▶ **THE DATA**:
###

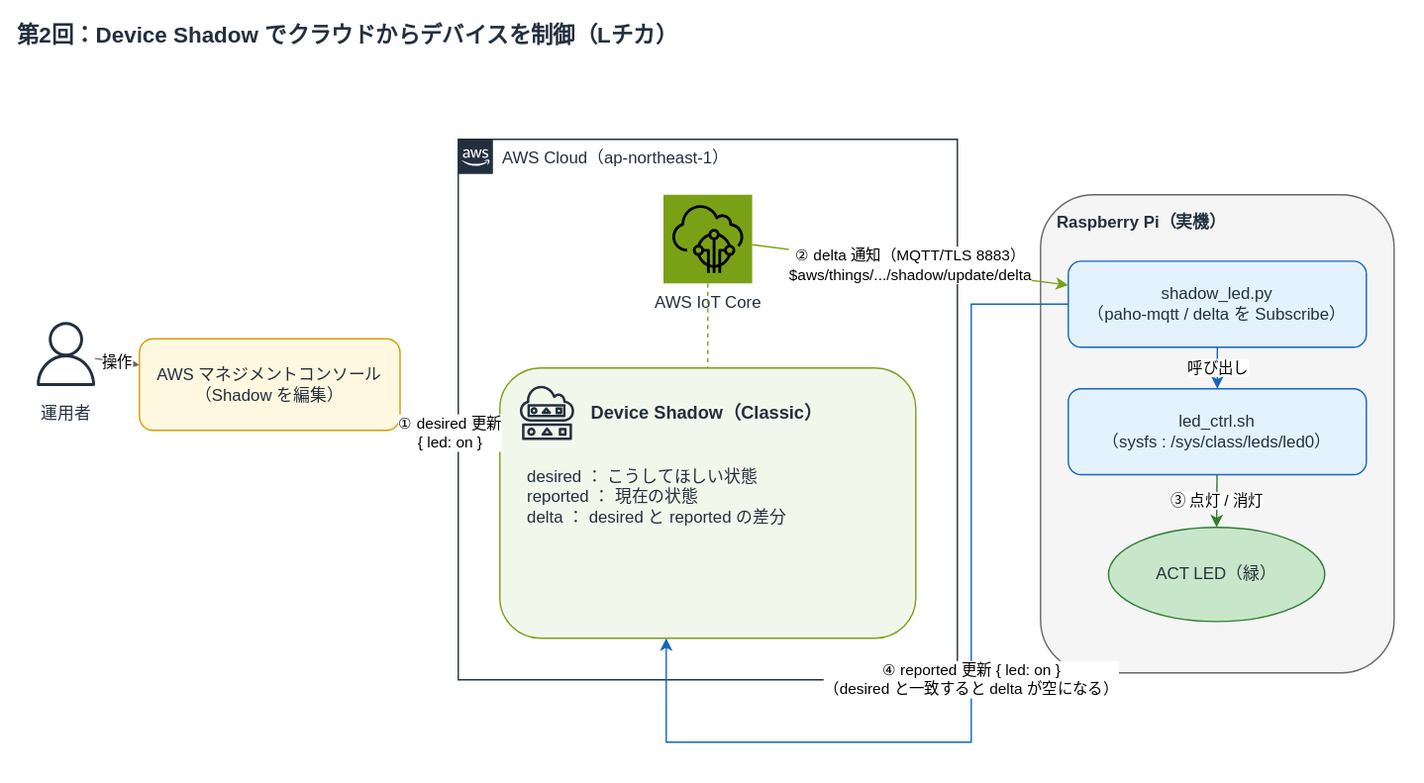
cm-rwakatsuki/jaws-ug-iot-handson-2026 keeps this draw.io diagram as docs/session-02/architecture.drawio.svg. Above is the earlier version. Source tidied: cells renumbered, new cells last; positions are measured from the earlier drawing's top-left corner, leaving out a move shared by most shapes.
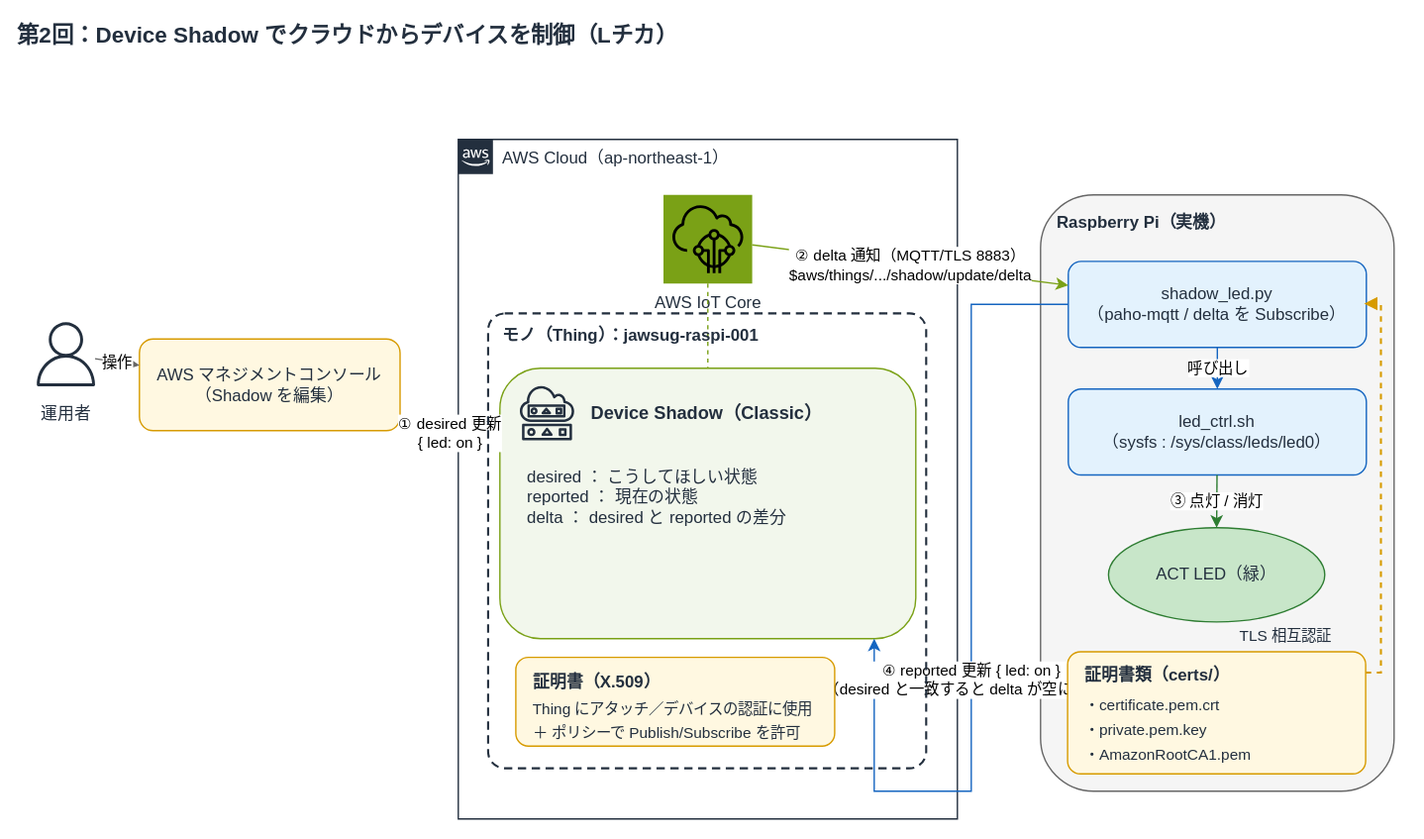
Above is the later version.

Commit message:
docs: 構成図にモノ・証明書を追加し、手順との対応を明記

- 構成図の AWS Cloud 内に「モノ（Thing）」枠を追加し、Device Shadow と証明書（X.509）を内包
- Raspberry Pi 側に証明書類（certs/）と TLS 相互認証を追加
- 干渉する reported 矢印を再ルート、キャンバス／ボックスを拡張
- 「今回やること・作るもの」の図の後に、図中記述と紐づく手順の箇条書きを追加

Diff of the diagram source:
```diff
@@ -6,7 +6,7 @@
       <mxGeometry width="760" height="30" as="geometry" />
     </mxCell>
     <mxCell id="3" value="AWS Cloud（ap-northeast-1）" style="sketch=0;gradientColor=none;html=1;whiteSpace=wrap;fontSize=12;fontStyle=0;shape=mxgraph.aws4.group;grIcon=mxgraph.aws4.group_aws_cloud_alt;strokeColor=#232F3E;fillColor=none;verticalAlign=top;align=left;spacingLeft=30;fontColor=#232F3E;dashed=0;" parent="1" vertex="1">
-      <mxGeometry x="320" y="90" width="360" height="390" as="geometry" />
+      <mxGeometry x="320" y="90" width="360" height="490" as="geometry" />
     </mxCell>
     <mxCell id="4" value="AWS IoT Core" style="sketch=0;outlineConnect=0;fontColor=#232F3E;gradientColor=none;fillColor=#7AA116;strokeColor=none;dashed=0;verticalLabelPosition=bottom;verticalAlign=top;align=center;html=1;fontSize=12;shape=mxgraph.aws4.resourceIcon;resIcon=mxgraph.aws4.iot_core;" parent="3" vertex="1">
       <mxGeometry x="148" y="40" width="64" height="64" as="geometry" />
@@ -33,7 +33,7 @@
       <mxGeometry x="90" y="234" width="188" height="66" as="geometry" />
     </mxCell>
     <mxCell id="12" value="Raspberry Pi（実機）" style="rounded=1;whiteSpace=wrap;html=1;fillColor=#F5F5F5;strokeColor=#666666;align=left;verticalAlign=top;spacingLeft=10;spacingTop=6;fontStyle=1;fontColor=#232F3E;" parent="1" vertex="1">
-      <mxGeometry x="740" y="130" width="255" height="345" as="geometry" />
+      <mxGeometry x="740" y="130" width="255" height="430" as="geometry" />
     </mxCell>
     <mxCell id="13" value="shadow_led.py&#10;（paho-mqtt / delta を Subscribe）" style="rounded=1;whiteSpace=wrap;html=1;fillColor=#E3F2FD;strokeColor=#1565C0;fontColor=#232F3E;" parent="12" vertex="1">
       <mxGeometry x="20" y="48" width="215" height="62" as="geometry" />
@@ -59,13 +59,25 @@
     <mxCell id="20" value="② delta 通知（MQTT/TLS 8883）&#10;$aws/things/.../shadow/update/delta" style="endArrow=classic;html=1;rounded=1;fontSize=11;strokeColor=#7AA116;" parent="1" edge="1" source="4" target="13">
       <mxGeometry relative="1" as="geometry" />
     </mxCell>
-    <mxCell id="21" value="④ reported 更新 { led: on }&#10;（desired と一致すると delta が空になる）" style="endArrow=classic;html=1;rounded=0;fontSize=11;strokeColor=#1565C0;edgeStyle=orthogonalEdgeStyle;exitX=0;exitY=0.5;exitDx=0;exitDy=0;entryX=0.4;entryY=1;entryDx=0;entryDy=0;" parent="1" edge="1" source="13" target="5">
+    <mxCell id="21" value="④ reported 更新 { led: on }&#10;（desired と一致すると delta が空になる）" style="endArrow=classic;html=1;rounded=0;fontSize=11;strokeColor=#1565C0;edgeStyle=orthogonalEdgeStyle;exitX=0;exitY=0.5;exitDx=0;exitDy=0;entryX=0.9;entryY=1;entryDx=0;entryDy=0;" parent="1" edge="1" source="13" target="5">
       <mxGeometry relative="1" as="geometry">
         <Array as="points">
-          <mxPoint x="690" y="525" />
-          <mxPoint x="470" y="525" />
+          <mxPoint x="690" y="560" />
+          <mxPoint x="620" y="560" />
         </Array>
       </mxGeometry>
     </mxCell>
+    <mxCell id="22" value="モノ（Thing）：jawsug-raspi-001" style="rounded=1;whiteSpace=wrap;html=1;fillColor=none;strokeColor=#232F3E;dashed=1;dashPattern=6 4;verticalAlign=top;align=left;spacingLeft=10;spacingTop=6;fontStyle=1;fontSize=12;fontColor=#232F3E;" parent="3" vertex="1">
+      <mxGeometry x="22" y="126" width="316" height="328" as="geometry" />
+    </mxCell>
+    <mxCell id="23" value="証明書（X.509）&#10;Thing にアタッチ／デバイスの認証に使用&#10;＋ ポリシーで Publish/Subscribe を許可" style="rounded=1;whiteSpace=wrap;html=1;fillColor=#FFF8E1;strokeColor=#D79B00;align=left;verticalAlign=top;spacingLeft=10;spacingTop=6;fontSize=11;fontColor=#232F3E;" parent="3" vertex="1">
+      <mxGeometry x="42" y="374" width="230" height="64" as="geometry" />
+    </mxCell>
+    <mxCell id="24" value="証明書類（certs/）&#10;・certificate.pem.crt&#10;・private.pem.key&#10;・AmazonRootCA1.pem" style="rounded=1;whiteSpace=wrap;html=1;fillColor=#FFF8E1;strokeColor=#D79B00;align=left;verticalAlign=top;spacingLeft=10;spacingTop=6;fontSize=11;fontColor=#232F3E;" parent="12" vertex="1">
+      <mxGeometry x="20" y="330" width="215" height="88" as="geometry" />
+    </mxCell>
+    <mxCell id="25" value="TLS 相互認証" style="endArrow=classic;dashed=1;html=1;rounded=1;fontSize=11;strokeColor=#D79B00;exitX=1;exitY=0;exitDx=0;exitDy=0;entryX=1;entryY=0.5;entryDx=0;entryDy=0;" parent="12" edge="1" source="24" target="13">
+      <mxGeometry relative="1" as="geometry" />
+    </mxCell>
   </root>
 </mxGraphModel>
```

###

▶ **WORK ITEM**: Present each line from the listing that holds the string "version".

▶ **ANSWER TO THIS TASK**:
cm-rwakatsuki/jaws-ug-iot-handson-2026 keeps this draw.io diagram as docs/session-02/architecture.drawio.svg. Above is the earlier version. Source tidied: cells renumbered, new cells last; positions are measured from the earlier drawing's top-left corner, leaving out a move shared by most shapes.
Above is the later version.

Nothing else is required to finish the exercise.